● To do
From the first line to the last, restate every record word for word, leaving out the pictures.

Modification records

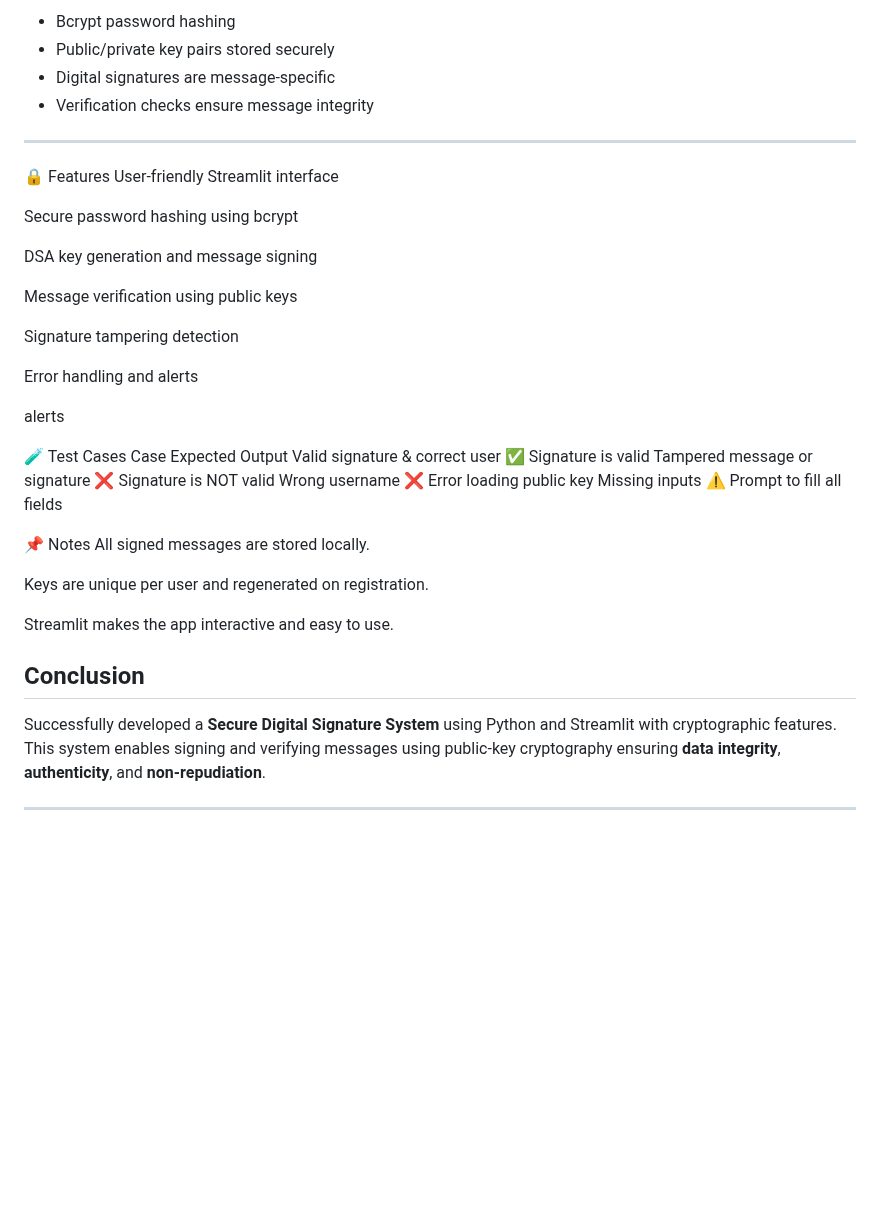
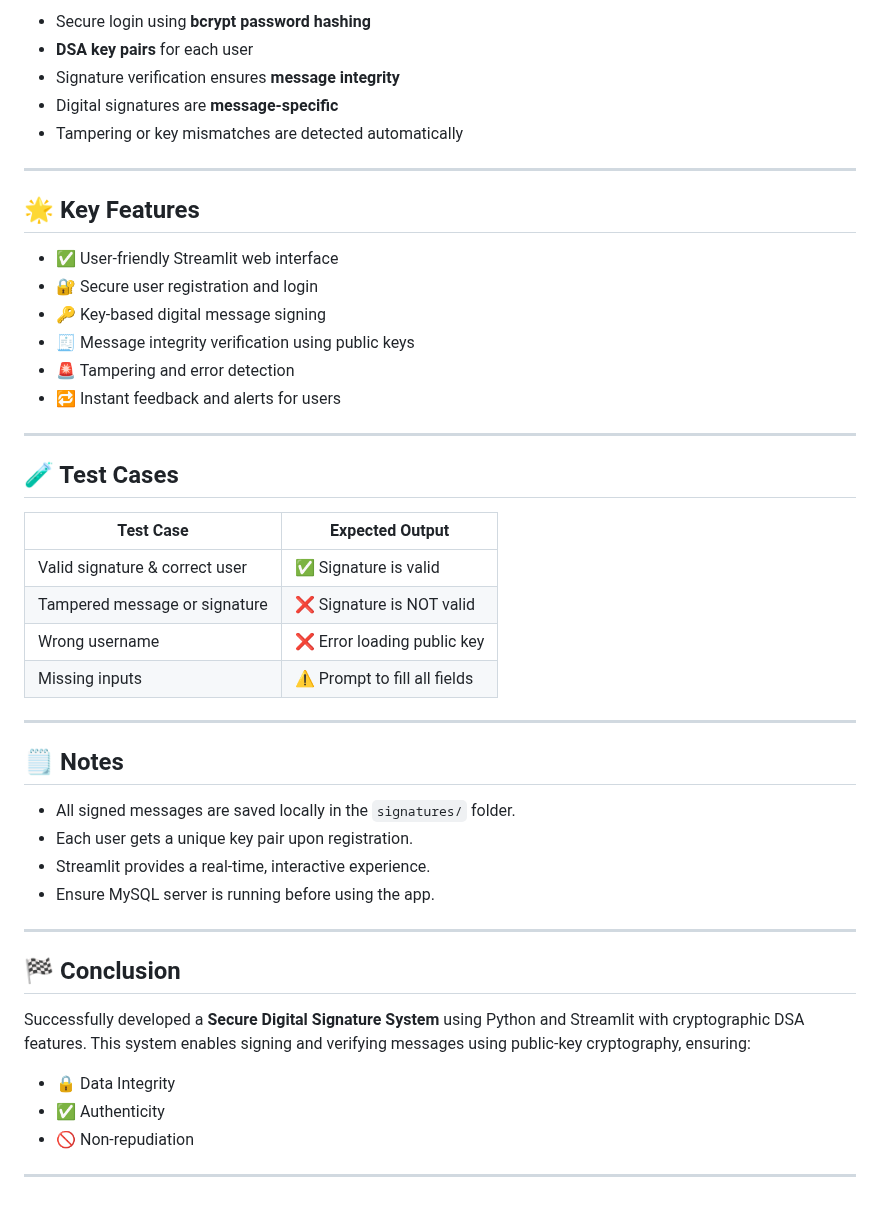
Before and after one commit to Pratheeka-29/Secure-DSS, a Markdown page: README.md, the part around one of its changes. Drawn GitHub-style; blank space fills up the shorter version.

```diff
--- a/README.md
+++ b/README.md
@@ -128,43 +135,49 @@ It will open in your browser at `http://localhost:8501`
 
-- Bcrypt password hashing
-- Public/private key pairs stored securely
-- Digital signatures are message-specific
-- Verification checks ensure message integrity
+- Secure login using **bcrypt password hashing**
+- **DSA key pairs** for each user
+- Signature verification ensures **message integrity**
+- Digital signatures are **message-specific**
+- Tampering or key mismatches are detected automatically
 
 ---
 
-🔒 Features
-User-friendly Streamlit interface
+## 🌟 Key Features
 
-Secure password hashing using bcrypt
-
-DSA key generation and message signing
-
-Message verification using public keys
-
-Signature tampering detection
-
-Error handling and alerts
-
-alerts
-
-🧪 Test Cases
-Case	Expected Output
-Valid signature & correct user	✅ Signature is valid
-Tampered message or signature	❌ Signature is NOT valid
-Wrong username	❌ Error loading public key
-Missing inputs	⚠️ Prompt to fill all fields
-
-📌 Notes
-All signed messages are stored locally.
-
-Keys are unique per user and regenerated on registration.
-
-Streamlit makes the app interactive and easy to use.
-
-
-## Conclusion
-
-Successfully developed a **Secure Digital Signature System** using Python and Streamlit with cryptographic features. This system enables signing and verifying messages using public-key cryptography ensuring **data integrity**, **authenticity**, and **non-repudiation**.
+- ✅ User-friendly Streamlit web interface
+- 🔐 Secure user registration and login
+- 🔑 Key-based digital message signing
+- 🧾 Message integrity verification using public keys
+- 🚨 Tampering and error detection
+- 🔁 Instant feedback and alerts for users
 
 ---
+
+## 🧪 Test Cases
+
+| Test Case                          | Expected Output              |
+|-----------------------------------|------------------------------|
+| Valid signature & correct user    | ✅ Signature is valid         |
+| Tampered message or signature     | ❌ Signature is NOT valid     |
+| Wrong username                    | ❌ Error loading public key   |
+| Missing inputs                    | ⚠️ Prompt to fill all fields  |
+
+---
+
+## 🗒️ Notes
+
+- All signed messages are saved locally in the `signatures/` folder.
+- Each user gets a unique key pair upon registration.
+- Streamlit provides a real-time, interactive experience.
+- Ensure MySQL server is running before using the app.
+
+---
+
+## 🏁 Conclusion
+
+Successfully developed a **Secure Digital Signature System** using Python and Streamlit with cryptographic DSA features. This system enables signing and verifying messages using public-key cryptography, ensuring:
+
+- 🔒 Data Integrity
+- ✅ Authenticity
+- 🚫 Non-repudiation
+
+---
```
Also changed, not shown: other parts of README.md (+42 -35 lines).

● Result
Before and after one commit to Pratheeka-29/Secure-DSS, a Markdown page: README.md, the part around one of its changes. Drawn GitHub-style; blank space fills up the shorter version.

```diff
--- a/README.md
+++ b/README.md
@@ -128,43 +135,49 @@ It will open in your browser at `http://localhost:8501`
 
-- Bcrypt password hashing
-- Public/private key pairs stored securely
-- Digital signatures are message-specific
-- Verification checks ensure message integrity
+- Secure login using **bcrypt password hashing**
+- **DSA key pairs** for each user
+- Signature verification ensures **message integrity**
+- Digital signatures are **message-specific**
+- Tampering or key mismatches are detected automatically
 
 ---
 
-🔒 Features
-User-friendly Streamlit interface
+## 🌟 Key Features
 
-Secure password hashing using bcrypt
-
-DSA key generation and message signing
-
-Message verification using public keys
-
-Signature tampering detection
-
-Error handling and alerts
-
-alerts
-
-🧪 Test Cases
-Case	Expected Output
-Valid signature & correct user	✅ Signature is valid
-Tampered message or signature	❌ Signature is NOT valid
-Wrong username	❌ Error loading public key
-Missing inputs	⚠️ Prompt to fill all fields
-
-📌 Notes
-All signed messages are stored locally.
-
-Keys are unique per user and regenerated on registration.
-
-Streamlit makes the app interactive and easy to use.
-
-
-## Conclusion
-
-Successfully developed a **Secure Digital Signature System** using Python and Streamlit with cryptographic features. This system enables signing and verifying messages using public-key cryptography ensuring **data integrity**, **authenticity**, and **non-repudiation**.
+- ✅ User-friendly Streamlit web interface
+- 🔐 Secure user registration and login
+- 🔑 Key-based digital message signing
+- 🧾 Message integrity verification using public keys
+- 🚨 Tampering and error detection
+- 🔁 Instant feedback and alerts for users
 
 ---
+
+## 🧪 Test Cases
+
+| Test Case                          | Expected Output              |
+|-----------------------------------|------------------------------|
+| Valid signature & correct user    | ✅ Signature is valid         |
+| Tampered message or signature     | ❌ Signature is NOT valid     |
+| Wrong username                    | ❌ Error loading public key   |
+| Missing inputs                    | ⚠️ Prompt to fill all fields  |
+
+---
+
+## 🗒️ Notes
+
+- All signed messages are saved locally in the `signatures/` folder.
+- Each user gets a unique key pair upon registration.
+- Streamlit provides a real-time, interactive experience.
+- Ensure MySQL server is running before using the app.
+
+---
+
+## 🏁 Conclusion
+
+Successfully developed a **Secure Digital Signature System** using Python and Streamlit with cryptographic DSA features. This system enables signing and verifying messages using public-key cryptography, ensuring:
+
+- 🔒 Data Integrity
+- ✅ Authenticity
+- 🚫 Non-repudiation
+
+---
```
Also changed, not shown: other parts of README.md (+42 -35 lines).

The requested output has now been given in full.